    Erik, I’m really please to see that you’ve started adding personal gout facts to your profile at

    I hope you will keep returning to add to your profile, and finally get control of your gout that you’ve endured for over 10 years. I notice you made a mention of back pain, so I thought I’d share some of my thoughts on back pain and gout.

    My most serious worry is always kidney problems. This is not intended to cause alarm, but it definitely underlines the need to get proper medical care, especially if you are taking allopurinol.

    Though many gout sufferers (myself included) avoid allopurinol for too long, taking it has benefits that are not always obvious. If a competent doctor prescribes allopurinol, they are duty-bound to follow-up with blood tests. These tests should always be 2 to 4 weeks after starting allopurinol, or changing dose. As treatment stabilizes, the period between blood tests can lengthen, but all allopurinol takers must be tested at least once a year. The 3 tests are uric acid, liver function, and kidney function.

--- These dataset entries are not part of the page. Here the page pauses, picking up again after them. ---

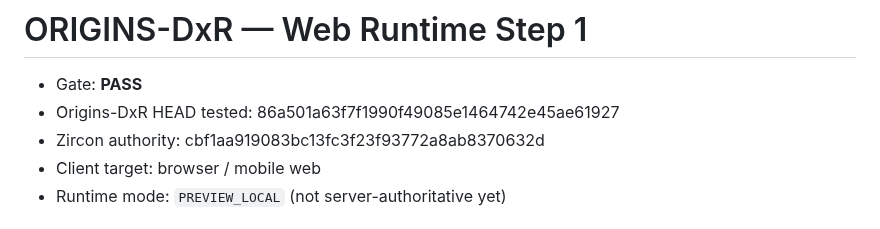
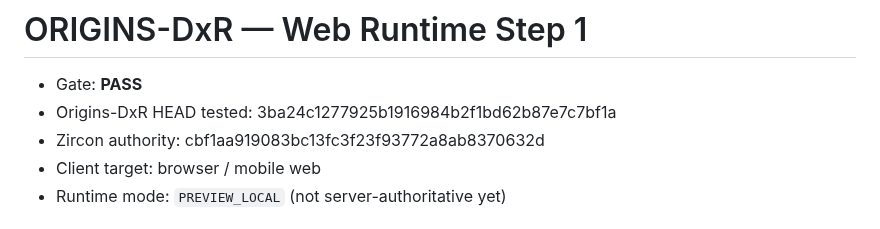
Before and after one commit to DiaburN/Origins, a Markdown page: docs/generated/ORIGINS_DXR_WEB_RUNTIME_STEP1.md, the part around the change. Drawn GitHub-style.

Commit message:
audit(dxr): record web runtime Step 1

```diff
--- a/docs/generated/ORIGINS_DXR_WEB_RUNTIME_STEP1.md
+++ b/docs/generated/ORIGINS_DXR_WEB_RUNTIME_STEP1.md
@@ -1,7 +1,7 @@
 # ORIGINS-DxR — Web Runtime Step 1
 
 - Gate: **PASS**
-- Origins-DxR HEAD tested: 86a501a63f7f1990f49085e1464742e45ae61927
+- Origins-DxR HEAD tested: 3ba24c1277925b1916984b2f1bd62b87e7c7bf1a
 - Zircon authority: cbf1aa919083bc13fc3f23f93772a8ab8370632d
 - Client target: browser / mobile web
 - Runtime mode: `PREVIEW_LOCAL` (not server-authoritative yet)
```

    Those tests, especially the function tests, are the hidden benefit of taking allopurinol. Kidneys and liver are being monitored, so if gout is causing kidney problems, then allopurinol takers should be the first to know. Actually, this also applies to Uloric (febuxostat), probenecid, and any other uric acid lowering treatment – including herbal medicines and diet changes.

    I don’t want to dwell on the kidney risks when you have back ache with gout. There are lots of other possibilities, but I would recommend any lower back pain is immediately referred to a doctor if you suffer from gout. This applies whether or not you are taking treatment, but especially if you allow yourself to be dehydrated. Hydration is not always the complete answer, but it is often all you need to avoid crystal formation. Mote that kidney stones can form from uric acid or from allopurinol by-products. Fluid intake varies between people, and is affected by weather and exercise. Your target is urine that is pale straw colored. Completely colorless urine is a sign of over-hydration.

    There are lots of other ways gout can cause back pain. Gout back pain really needs to be investigated by properly qualified medics, as it is possible to do more harm than good if the wrong cause is treated. Here are some common causes of back pain with gout:

    • Poor posture due to limping or other distortion from gout pain
    • Direct gout attack in spinal joints
    • Weakness to discs and other joint erosion from prolonged exposure to uric acid crystals
    • Spinal tophi – lumps of uric acid crystals that impede mobility and can cause pain.

    Erik, I hope that whatever is triggering your back pain is temporary and benign, but I urge you to seek medical attention as soon as you can.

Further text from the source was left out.